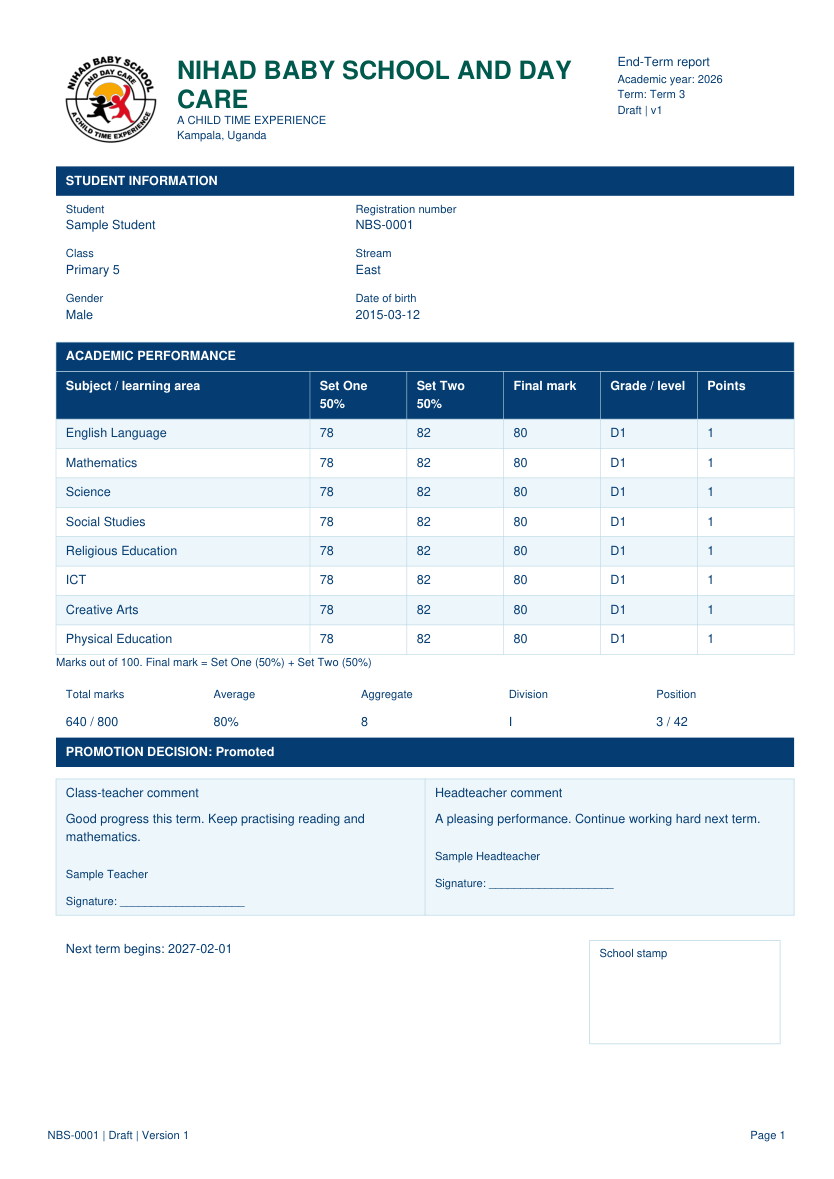
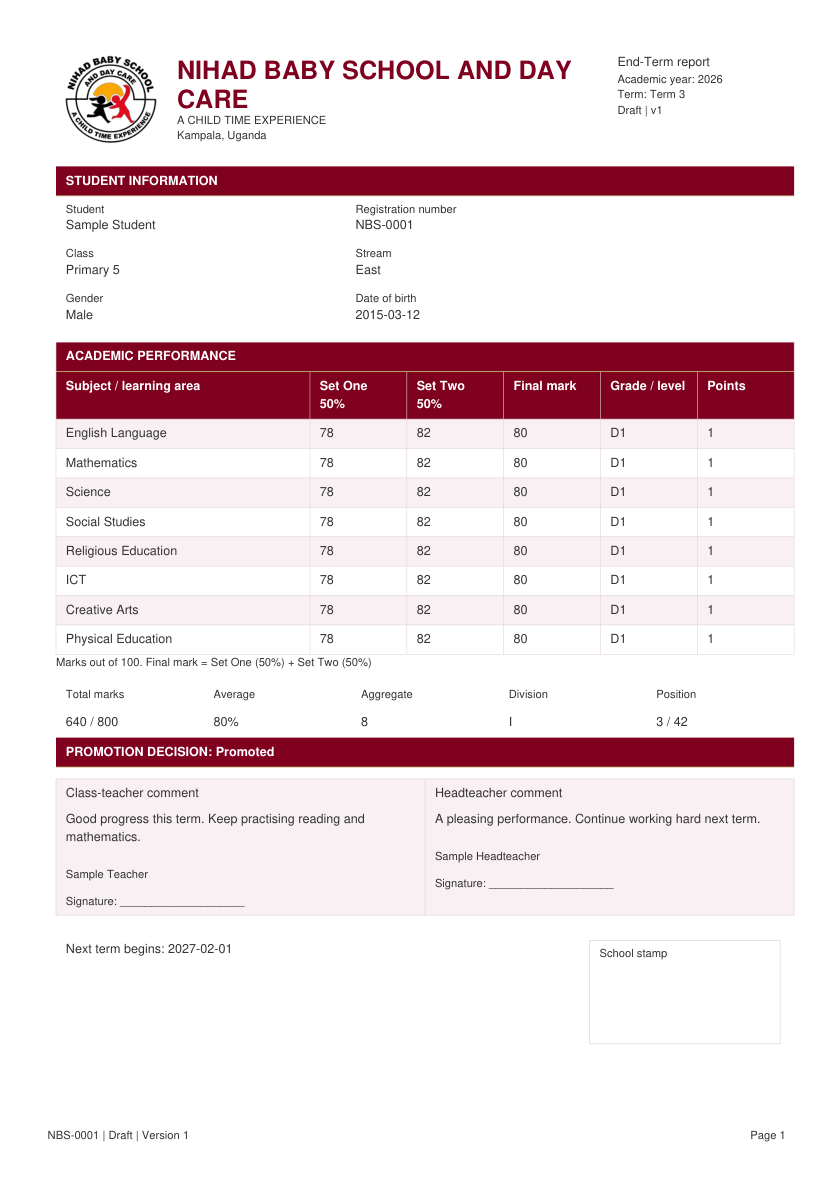
feat: Update End-Term report styling and PDF attributes; apply new color palette

diff --git a/static/css/app.css b/static/css/app.css
@@ -309,46 +309,46 @@ main:focus { outline: none; }
 }
 
 /* A4 End-Term stationery, shared by screen and browser print. */
-.endterm-report { max-width: 210mm; margin: 0 auto; padding: 8mm; background: #fff; color: #173149; border: 1px solid #cddfe4; border-radius: 10px; font-size: .9rem; }
-.endterm-brand { display: grid; grid-template-columns: 24mm minmax(0, 1fr) 46mm; align-items: center; gap: 4mm; border-bottom: 3px solid #176149; padding-bottom: 5mm; }
+.endterm-report { max-width: 210mm; margin: 0 auto; padding: 8mm; background: #fff; color: #333333; border: 1px solid #e4d4d9; border-radius: 10px; font-size: .9rem; }
+.endterm-brand { display: grid; grid-template-columns: 24mm minmax(0, 1fr) 46mm; align-items: center; gap: 4mm; border-bottom: 3px solid #B89B5E; padding-bottom: 5mm; }
 .endterm-logo { width: 100%; height: 25mm; object-fit: contain; }
 .endterm-school { text-align: center; }
-.endterm-school h2 { font-family: Georgia, serif; color: #12543f; font-size: 1.55rem; line-height: 1.15; margin: 0; }
+.endterm-school h2 { font-family: Georgia, serif; color: #800020; font-size: 1.55rem; line-height: 1.15; margin: 0; }
 .endterm-school p { margin: .35rem 0; font-size: .75rem; overflow-wrap: anywhere; }
-.endterm-motto { color: #173149; font-style: italic; }
-.endterm-period { background: #eff7f6; border: 1px solid #cddfe4; border-radius: 5px; overflow: hidden; font-size: .72rem; }
-.endterm-period h3 { background: #12543f; color: #fff; padding: .55rem; margin: 0; text-transform: uppercase; font-size: .8rem; }
+.endterm-motto { color: #333333; font-style: italic; }
+.endterm-period { background: #F8F1F3; border: 1px solid #e4d4d9; border-radius: 5px; overflow: hidden; font-size: .72rem; }
+.endterm-period h3 { background: #800020; color: #fff; padding: .55rem; margin: 0; text-transform: uppercase; font-size: .8rem; }
 .endterm-period p { margin: .45rem .55rem; }
-.endterm-student-panel, .endterm-academics { border: 1px solid #c2dce7; border-radius: 6px; overflow: hidden; margin-top: 4mm; }
-.endterm-section-heading { padding: .5rem .7rem; background: #12543f; color: #fff; font-size: .95rem; margin: 0; text-transform: uppercase; }
-.endterm-student-panel .endterm-section-heading { background: #eaf5fa; color: #193c5c; }
+.endterm-student-panel, .endterm-academics { border: 1px solid #e4d4d9; border-radius: 6px; overflow: hidden; margin-top: 4mm; }
+.endterm-section-heading { padding: .5rem .7rem; background: #800020; color: #fff; font-size: .95rem; margin: 0; text-transform: uppercase; }
+.endterm-student-panel .endterm-section-heading { background: #F8F1F3; color: #800020; }
 .endterm-student-content { display: flex; align-items: center; gap: 4mm; padding: 3mm; }
 .endterm-photo { width: 25mm; height: 30mm; border-radius: 4px; object-fit: cover; }
 .endterm-student-grid { flex: 1; display: grid; grid-template-columns: repeat(2, minmax(0, 1fr)); gap: 3mm; margin: 0; }
-.endterm-student-grid dt { font-size: .7rem; color: #52635e; }
+.endterm-student-grid dt { font-size: .7rem; color: #666666; }
 .endterm-student-grid dd { margin: .1rem 0 0; font-weight: 600; overflow-wrap: anywhere; }
 .endterm-marks { width: 100%; margin: 0; border-collapse: collapse; font-size: .8rem; }
 .endterm-marks caption { font-size: .7rem; padding: 2mm; }
-.endterm-marks th, .endterm-marks td { border: 1px solid #d9e8ef; padding: 2.2mm; text-align: center; }
+.endterm-marks th, .endterm-marks td { border: 1px solid #e4d4d9; padding: 2.2mm; text-align: center; }
 .endterm-marks th:first-child { text-align: left; }
-.endterm-marks thead th { background: #eaf5fa; }
+.endterm-marks thead th { background: #800020; color: #fff; }
 .endterm-marks thead small { display: block; }
-.endterm-marks tbody tr:nth-child(even) { background: #f5fafc; }
-.endterm-grade { background: #e8f4ec; border-radius: 3px; padding: .2rem .4rem; color: #12543f; font-weight: 700; }
-.endterm-calculation { text-align: center; font-size: .75rem; padding: 2mm; margin: 0; background: #edf7fa; }
-.endterm-summary { display: flex; flex-wrap: wrap; margin: 2mm; border: 1px solid #c2dce7; border-radius: 4px; }
-.endterm-summary > div { flex: 1; min-width: 24mm; padding: 3mm 2mm; text-align: center; background: #f1f8fb; }
+.endterm-marks tbody tr:nth-child(even) { background: #F8F1F3; }
+.endterm-grade { background: #F8F1F3; border-radius: 3px; padding: .2rem .4rem; color: #800020; font-weight: 700; }
+.endterm-calculation { text-align: center; font-size: .75rem; padding: 2mm; margin: 0; background: #F8F1F3; }
+.endterm-summary { display: flex; flex-wrap: wrap; margin: 2mm; border: 1px solid #e4d4d9; border-radius: 4px; }
+.endterm-summary > div { flex: 1; min-width: 24mm; padding: 3mm 2mm; text-align: center; background: #F8F1F3; }
 .endterm-summary dt { font-size: .65rem; text-transform: uppercase; }
 .endterm-summary dd { margin: 1mm 0 0; font-size: 1.15rem; font-weight: 700; }
-.endterm-decision { margin-top: 3mm; background: #12543f; color: #fff; padding: 3mm; text-align: center; border-radius: 4px; text-transform: uppercase; }
+.endterm-decision { margin-top: 3mm; background: #800020; color: #fff; padding: 3mm; text-align: center; border-radius: 4px; text-transform: uppercase; }
 .endterm-comments { display: grid; grid-template-columns: repeat(2, minmax(0, 1fr)); gap: 4mm; margin-top: 4mm; }
-.endterm-comments > div { border: 1px solid #c2dce7; border-radius: 5px; overflow-wrap: anywhere; }
-.endterm-comments h3 { background: #193c5c; color: #fff; font-size: .8rem; padding: 3mm; margin: 0; }
+.endterm-comments > div { border: 1px solid #e4d4d9; border-radius: 5px; overflow-wrap: anywhere; }
+.endterm-comments h3 { background: #800020; color: #fff; font-size: .8rem; padding: 3mm; margin: 0; }
 .endterm-comments p { padding: 0 3mm; font-size: .8rem; }
 .endterm-signoff { margin-top: 5mm; }
 .endterm-signoff p { font-size: .7rem; }
 .endterm-footer { display: flex; justify-content: space-between; align-items: center; gap: 4mm; margin-top: 4mm; font-size: .75rem; }
-.endterm-stamp { border: 1px dashed #91a5b1; color: #52635e; padding: 8mm 5mm; min-width: 50mm; text-align: center; text-transform: uppercase; letter-spacing: 1px; }
+.endterm-stamp { border: 1px dashed #B89B5E; color: #666666; padding: 8mm 5mm; min-width: 50mm; text-align: center; text-transform: uppercase; letter-spacing: 1px; }
 @media screen and (max-width: 720px) {
   .endterm-report { padding: 4mm; }
   .endterm-brand { grid-template-columns: 20mm minmax(0, 1fr); }

diff --git a/templates/base.html b/templates/base.html
@@ -10,7 +10,7 @@
   <title>{% block title %}Workspace{% endblock %} · {{ school_display_name }}</title>
   <link rel="icon" href="{% static 'img/nihad-logo.png' %}" type="image/png">
   <link rel="stylesheet" href="{% static 'vendor/oat/oat.min.css' %}">
-  <link rel="stylesheet" href="{% static 'css/app.css' %}?v=endterm-report-1">
+  <link rel="stylesheet" href="{% static 'css/app.css' %}?v=endterm-burgundy-1">
   <script src="{% static 'vendor/oat/oat.min.js' %}" defer></script>
   <script src="{% static 'vendor/htmx/htmx.min.js' %}" defer></script>
   <script src="{% static 'js/app.js' %}?v=login-logo-6" defer></script>

diff --git a/apps/reports/endterm_pdf.py b/apps/reports/endterm_pdf.py
@@ -15,10 +15,10 @@ def endterm_pdf(report):
     data = report.snapshot
     output = BytesIO()
     width = 186 * mm
-    green, navy, pale, line = [colors.HexColor(c) for c in ('#005a4e', '#063e72', '#edf7fc', '#b9d9e7')]
-    body = ParagraphStyle('Report', fontName='Helvetica', fontSize=9, leading=13, textColor=navy)
+    burgundy, charcoal, pale, line, gold = [colors.HexColor(c) for c in ('#800020', '#333333', '#F8F1F3', '#e4d4d9', '#B89B5E')]
+    body = ParagraphStyle('Report', fontName='Helvetica', fontSize=9, leading=13, textColor=charcoal)
     small = ParagraphStyle('Small', parent=body, fontSize=8, leading=11)
-    title = ParagraphStyle('School', parent=body, fontName='Helvetica-Bold', fontSize=18, leading=21, textColor=green)
+    title = ParagraphStyle('School', parent=body, fontName='Helvetica-Bold', fontSize=18, leading=21, textColor=burgundy)
     heading = ParagraphStyle('Heading', parent=body, fontName='Helvetica-Bold', textColor=colors.white)
 
     def p(value, style=body):
@@ -30,14 +30,14 @@ def endterm_pdf(report):
                  ('RIGHTPADDING', (0, 0), (-1, -1), 7), ('TOPPADDING', (0, 0), (-1, -1), 4),
                  ('BOTTOMPADDING', (0, 0), (-1, -1), 4)]
         if header:
-            rules += [('BACKGROUND', (0, 0), (-1, 0), navy), ('GRID', (0, 0), (-1, -1), .4, line),
+            rules += [('BACKGROUND', (0, 0), (-1, 0), burgundy), ('GRID', (0, 0), (-1, -1), .4, line),
                       ('ROWBACKGROUNDS', (0, 1), (-1, -1), [colors.white, pale])]
         result.setStyle(TableStyle(rules))
         return result
 
     def section(text):
         result = table([[p(text, heading)]], [width])
-        result.setStyle(TableStyle([('BACKGROUND', (0, 0), (-1, -1), navy)]))
+        result.setStyle(TableStyle([('BACKGROUND', (0, 0), (-1, -1), burgundy), ('LINEBELOW', (0,0),(-1,-1),.6,gold)]))
         result.keepWithNext = True
         return result
 
@@ -77,7 +77,7 @@ def endterm_pdf(report):
         values += [row.get('grade')] + ([row.get('points')] if points else [])
         rows.append([p(value) for value in values])
     marks_table = table(rows, [64*mm] + [(width-64*mm)/(len(columns)-1)]*(len(columns)-1), header=True, repeatRows=2)
-    marks_table.setStyle(TableStyle([('SPAN', (0,0),(-1,0)), ('BACKGROUND',(0,1),(-1,1),navy)]))
+    marks_table.setStyle(TableStyle([('SPAN', (0,0),(-1,0)), ('LINEBELOW',(0,0),(-1,0),.6,gold), ('BACKGROUND',(0,1),(-1,1),burgundy)]))
     story.append(marks_table)
     if numeric:
         story.append(p('Marks out of ' + report_number(data['maximum_score']) + ('. Final mark = ' + ' + '.join(f"{s['name']} ({report_number(s['weight'])}%)" for s in sets) if sets else ''), small))
@@ -111,7 +111,7 @@ def endterm_pdf(report):
     def footer(canvas, doc):
         canvas.saveState()
         canvas.setFont('Helvetica', 8)
-        canvas.setFillColor(navy)
+        canvas.setFillColor(charcoal)
         canvas.drawString(12*mm, 10*mm, f"{data['registration_number']} | {report.get_status_display()} | Version {report.version}")
         canvas.drawRightString(198*mm, 10*mm, f'Page {doc.page}')
         canvas.restoreState()

diff --git a/DEVELOPMENT_PLAN.md b/DEVELOPMENT_PLAN.md
@@ -544,3 +544,10 @@ explicit payment/charge reversals; its ten targeted tests pass.
 - Visually checked a one-page eight-subject PDF and a multi-page stress report with repeated table headers and lengthy comments. Sample-only previews are in output/pdf; no student data was used. Browser visual review remains a next milestone.
 - Next milestone: review the End-Term layout with school staff using an actual draft report and confirm school contact details and term dates.
 - Final verification: all 289 Django tests pass; Django system, migration-drift and diff checks pass.
+
+## End-Term burgundy school palette
+
+- Applied burgundy and white with charcoal text, soft blush surfaces and restrained gold accents to End-Term HTML, browser print and PDF output.
+- Refreshed the sample PDF and image; visually verified the one-page layout. Added a PDF binary Git attribute to prevent line-ending conversion of report artifacts.
+- Next milestone: school review of the updated palette in the browser and a printed draft.
+- Verification: all 289 Django tests pass; system and migration checks pass; refreshed PDF visually checked.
-------
TASK TO CARRY OUT » All lines in the listing above between the line with "canvas.setFont('Helvetica', 8)" and the line with "- Visually checked", inclusive, should be set down exactly, and no line outside that range.

RESULT OF THE EXERCISE »
         canvas.setFont('Helvetica', 8)
-        canvas.setFillColor(navy)
+        canvas.setFillColor(charcoal)
         canvas.drawString(12*mm, 10*mm, f"{data['registration_number']} | {report.get_status_display()} | Version {report.version}")
         canvas.drawRightString(198*mm, 10*mm, f'Page {doc.page}')
         canvas.restoreState()

diff --git a/DEVELOPMENT_PLAN.md b/DEVELOPMENT_PLAN.md
@@ -544,3 +544,10 @@ explicit payment/charge reversals; its ten targeted tests pass.
 - Visually checked a one-page eight-subject PDF and a multi-page stress report with repeated table headers and lengthy comments. Sample-only previews are in output/pdf; no student data was used. Browser visual review remains a next milestone.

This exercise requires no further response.